THE DATA below:

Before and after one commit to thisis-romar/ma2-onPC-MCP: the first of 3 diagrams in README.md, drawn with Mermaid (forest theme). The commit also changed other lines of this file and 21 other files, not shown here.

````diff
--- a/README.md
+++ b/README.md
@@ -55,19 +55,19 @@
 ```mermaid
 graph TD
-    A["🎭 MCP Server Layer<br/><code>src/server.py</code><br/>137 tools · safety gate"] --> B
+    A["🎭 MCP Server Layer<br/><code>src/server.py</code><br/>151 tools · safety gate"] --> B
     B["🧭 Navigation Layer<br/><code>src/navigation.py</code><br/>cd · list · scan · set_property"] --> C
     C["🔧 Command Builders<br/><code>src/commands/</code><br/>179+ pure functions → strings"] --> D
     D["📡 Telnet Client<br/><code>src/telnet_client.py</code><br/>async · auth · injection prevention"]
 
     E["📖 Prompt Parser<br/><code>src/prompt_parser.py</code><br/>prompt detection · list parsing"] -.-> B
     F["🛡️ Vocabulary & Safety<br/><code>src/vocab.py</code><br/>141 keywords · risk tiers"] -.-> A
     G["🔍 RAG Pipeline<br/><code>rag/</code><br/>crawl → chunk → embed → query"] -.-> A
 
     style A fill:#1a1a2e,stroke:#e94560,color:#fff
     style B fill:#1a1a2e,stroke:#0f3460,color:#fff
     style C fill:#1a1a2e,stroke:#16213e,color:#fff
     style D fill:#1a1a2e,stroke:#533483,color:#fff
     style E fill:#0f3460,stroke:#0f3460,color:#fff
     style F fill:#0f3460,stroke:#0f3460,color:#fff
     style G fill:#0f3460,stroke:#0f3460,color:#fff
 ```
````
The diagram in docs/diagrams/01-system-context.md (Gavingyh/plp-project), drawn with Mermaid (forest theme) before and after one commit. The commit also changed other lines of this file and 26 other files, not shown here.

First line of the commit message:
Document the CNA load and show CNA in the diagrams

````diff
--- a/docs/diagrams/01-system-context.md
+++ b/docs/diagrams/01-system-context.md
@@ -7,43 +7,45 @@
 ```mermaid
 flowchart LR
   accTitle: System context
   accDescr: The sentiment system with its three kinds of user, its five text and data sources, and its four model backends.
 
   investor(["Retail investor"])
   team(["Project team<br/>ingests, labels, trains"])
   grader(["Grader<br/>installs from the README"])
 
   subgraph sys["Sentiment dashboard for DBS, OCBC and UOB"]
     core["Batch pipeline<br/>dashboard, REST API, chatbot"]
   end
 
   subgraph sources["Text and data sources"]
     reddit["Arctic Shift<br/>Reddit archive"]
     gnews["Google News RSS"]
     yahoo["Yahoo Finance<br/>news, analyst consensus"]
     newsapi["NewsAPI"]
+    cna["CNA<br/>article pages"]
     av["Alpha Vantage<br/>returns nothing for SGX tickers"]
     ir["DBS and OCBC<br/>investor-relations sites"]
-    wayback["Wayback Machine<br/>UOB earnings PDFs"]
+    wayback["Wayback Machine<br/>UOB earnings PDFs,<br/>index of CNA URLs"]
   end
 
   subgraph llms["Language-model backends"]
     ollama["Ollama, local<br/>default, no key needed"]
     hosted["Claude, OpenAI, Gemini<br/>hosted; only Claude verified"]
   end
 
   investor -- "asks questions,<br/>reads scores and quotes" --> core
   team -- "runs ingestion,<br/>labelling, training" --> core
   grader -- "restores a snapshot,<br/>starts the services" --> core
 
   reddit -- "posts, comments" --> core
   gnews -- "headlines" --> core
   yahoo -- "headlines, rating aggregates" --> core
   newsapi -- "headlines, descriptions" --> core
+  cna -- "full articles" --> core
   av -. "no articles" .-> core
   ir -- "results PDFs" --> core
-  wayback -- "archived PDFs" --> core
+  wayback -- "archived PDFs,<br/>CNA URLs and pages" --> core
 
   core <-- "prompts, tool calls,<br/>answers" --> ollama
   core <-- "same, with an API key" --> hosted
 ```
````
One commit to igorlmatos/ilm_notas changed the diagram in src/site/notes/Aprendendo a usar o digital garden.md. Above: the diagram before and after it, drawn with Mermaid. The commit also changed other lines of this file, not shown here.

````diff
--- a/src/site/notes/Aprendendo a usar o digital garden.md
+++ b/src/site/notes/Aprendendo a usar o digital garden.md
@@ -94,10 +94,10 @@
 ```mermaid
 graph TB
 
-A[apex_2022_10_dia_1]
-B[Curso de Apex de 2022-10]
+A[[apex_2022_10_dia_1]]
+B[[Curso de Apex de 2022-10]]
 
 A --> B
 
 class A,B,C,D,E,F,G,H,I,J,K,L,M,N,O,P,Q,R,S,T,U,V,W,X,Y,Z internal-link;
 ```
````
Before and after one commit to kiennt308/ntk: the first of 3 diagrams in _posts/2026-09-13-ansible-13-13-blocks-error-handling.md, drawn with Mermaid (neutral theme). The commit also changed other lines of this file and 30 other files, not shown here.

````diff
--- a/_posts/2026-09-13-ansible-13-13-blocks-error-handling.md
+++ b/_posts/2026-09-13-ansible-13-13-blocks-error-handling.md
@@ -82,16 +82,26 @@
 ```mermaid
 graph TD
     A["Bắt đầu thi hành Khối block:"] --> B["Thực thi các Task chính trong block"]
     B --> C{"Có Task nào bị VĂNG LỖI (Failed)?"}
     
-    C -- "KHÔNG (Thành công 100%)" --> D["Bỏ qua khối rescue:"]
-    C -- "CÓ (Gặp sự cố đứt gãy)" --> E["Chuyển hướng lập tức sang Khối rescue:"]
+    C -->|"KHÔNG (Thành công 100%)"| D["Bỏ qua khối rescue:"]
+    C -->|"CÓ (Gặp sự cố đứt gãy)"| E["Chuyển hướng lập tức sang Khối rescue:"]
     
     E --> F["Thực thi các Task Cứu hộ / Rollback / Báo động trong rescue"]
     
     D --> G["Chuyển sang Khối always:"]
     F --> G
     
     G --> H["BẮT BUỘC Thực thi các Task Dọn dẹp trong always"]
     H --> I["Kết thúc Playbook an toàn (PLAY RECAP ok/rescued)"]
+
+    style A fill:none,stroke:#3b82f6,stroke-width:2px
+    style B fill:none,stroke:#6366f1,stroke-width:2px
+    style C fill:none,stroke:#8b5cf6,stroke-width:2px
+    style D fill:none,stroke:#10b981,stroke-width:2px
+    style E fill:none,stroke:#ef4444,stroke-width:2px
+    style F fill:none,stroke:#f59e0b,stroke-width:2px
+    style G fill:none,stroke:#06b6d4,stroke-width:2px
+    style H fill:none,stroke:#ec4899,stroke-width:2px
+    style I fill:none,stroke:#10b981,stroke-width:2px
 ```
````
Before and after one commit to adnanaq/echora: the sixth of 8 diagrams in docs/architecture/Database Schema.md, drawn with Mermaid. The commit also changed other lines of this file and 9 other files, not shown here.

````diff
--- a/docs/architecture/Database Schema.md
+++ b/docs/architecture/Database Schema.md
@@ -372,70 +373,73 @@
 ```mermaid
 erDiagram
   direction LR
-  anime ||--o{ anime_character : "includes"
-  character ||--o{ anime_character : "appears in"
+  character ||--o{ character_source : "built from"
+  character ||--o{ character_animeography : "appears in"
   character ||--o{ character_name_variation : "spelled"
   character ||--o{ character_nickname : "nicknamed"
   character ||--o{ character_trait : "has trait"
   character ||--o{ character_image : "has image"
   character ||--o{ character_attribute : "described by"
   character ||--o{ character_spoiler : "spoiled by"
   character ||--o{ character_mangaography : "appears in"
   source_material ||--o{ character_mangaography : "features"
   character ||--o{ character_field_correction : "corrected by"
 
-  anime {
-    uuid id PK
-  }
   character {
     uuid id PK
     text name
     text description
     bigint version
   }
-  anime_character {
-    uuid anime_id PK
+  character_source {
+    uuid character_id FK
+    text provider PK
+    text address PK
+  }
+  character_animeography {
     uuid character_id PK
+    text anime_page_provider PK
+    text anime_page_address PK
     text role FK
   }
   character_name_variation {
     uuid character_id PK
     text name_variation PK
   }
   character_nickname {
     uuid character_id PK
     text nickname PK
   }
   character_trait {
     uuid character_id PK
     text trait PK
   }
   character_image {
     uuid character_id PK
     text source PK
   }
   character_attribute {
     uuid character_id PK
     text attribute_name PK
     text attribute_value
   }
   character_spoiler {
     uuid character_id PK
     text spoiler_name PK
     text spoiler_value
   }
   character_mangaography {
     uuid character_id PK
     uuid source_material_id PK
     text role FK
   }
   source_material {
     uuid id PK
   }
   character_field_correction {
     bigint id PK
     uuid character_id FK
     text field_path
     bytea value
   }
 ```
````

End of THE DATA.

▶ **EXERCISE**:
Scan the records above and report every line with the string "PDFs".

▶ **EXERCISE RESULT**:
-    wayback["Wayback Machine<br/>UOB earnings PDFs"]
+    wayback["Wayback Machine<br/>UOB earnings PDFs,<br/>index of CNA URLs"]
   ir -- "results PDFs" --> core
-  wayback -- "archived PDFs" --> core
+  wayback -- "archived PDFs,<br/>CNA URLs and pages" --> core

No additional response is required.